How to complete this task -
Repeat, word for word, all the data that follows, and exclude the pictures.

Data extracts -
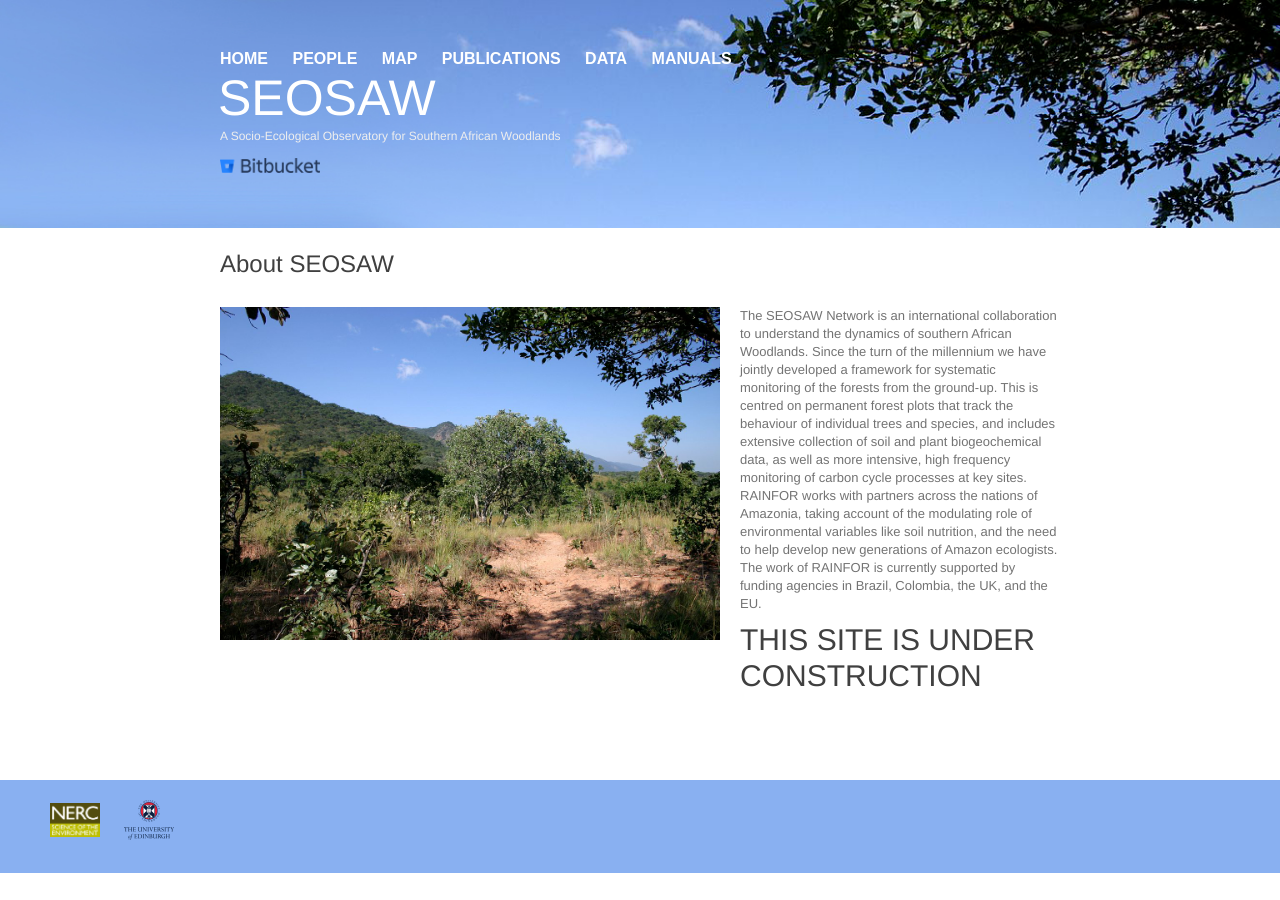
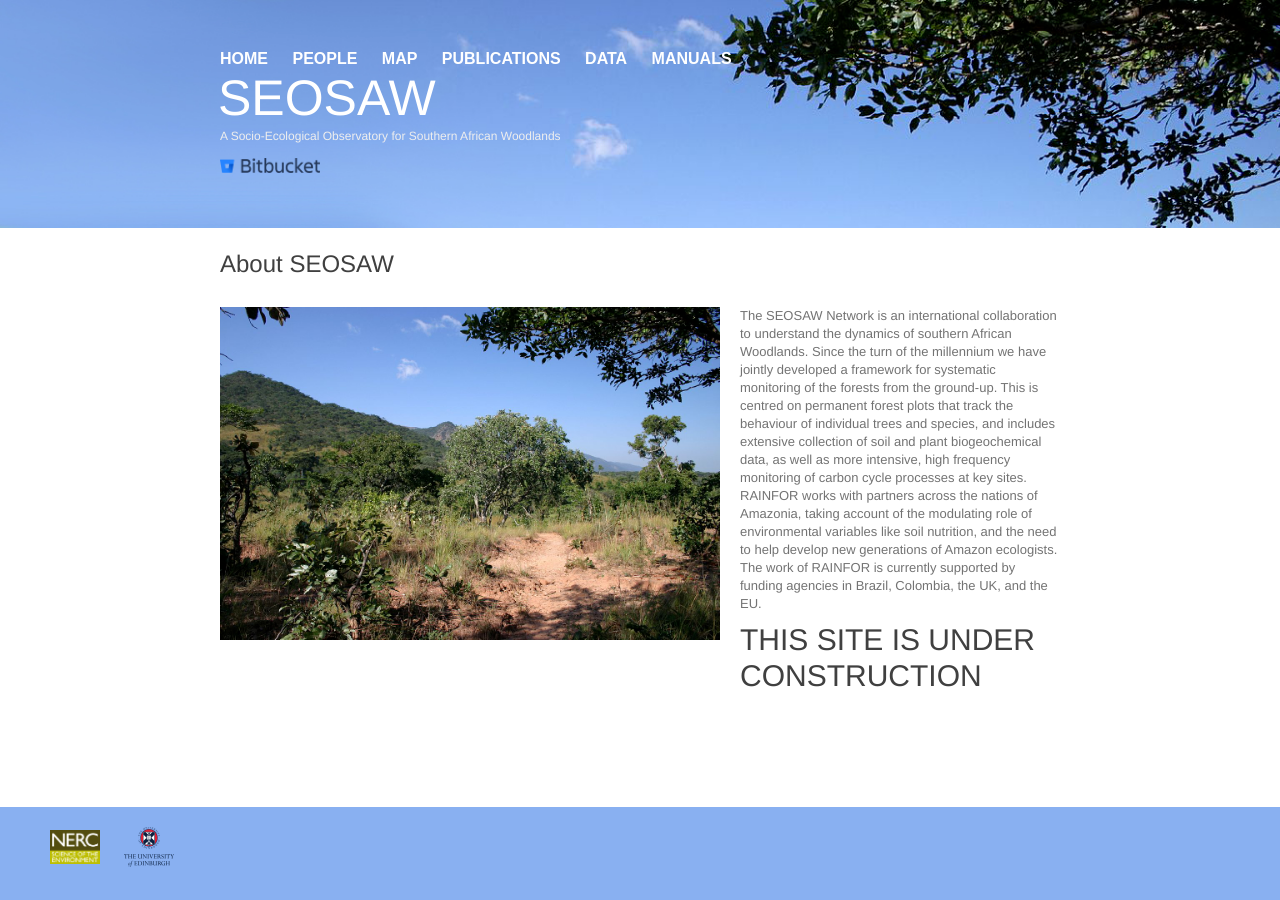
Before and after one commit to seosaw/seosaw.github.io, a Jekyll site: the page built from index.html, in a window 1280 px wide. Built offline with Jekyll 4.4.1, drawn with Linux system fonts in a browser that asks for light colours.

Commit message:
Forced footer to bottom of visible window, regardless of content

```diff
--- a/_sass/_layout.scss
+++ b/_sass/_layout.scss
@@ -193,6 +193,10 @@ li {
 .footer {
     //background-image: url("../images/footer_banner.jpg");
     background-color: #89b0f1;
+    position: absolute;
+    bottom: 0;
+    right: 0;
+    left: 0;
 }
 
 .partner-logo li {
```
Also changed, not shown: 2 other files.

Answer for this exercise -
Before and after one commit to seosaw/seosaw.github.io, a Jekyll site: the page built from index.html, in a window 1280 px wide. Built offline with Jekyll 4.4.1, drawn with Linux system fonts in a browser that asks for light colours.

Commit message:
Forced footer to bottom of visible window, regardless of content

```diff
--- a/_sass/_layout.scss
+++ b/_sass/_layout.scss
@@ -193,6 +193,10 @@ li {
 .footer {
     //background-image: url("../images/footer_banner.jpg");
     background-color: #89b0f1;
+    position: absolute;
+    bottom: 0;
+    right: 0;
+    left: 0;
 }
 
 .partner-logo li {
```
Also changed, not shown: 2 other files.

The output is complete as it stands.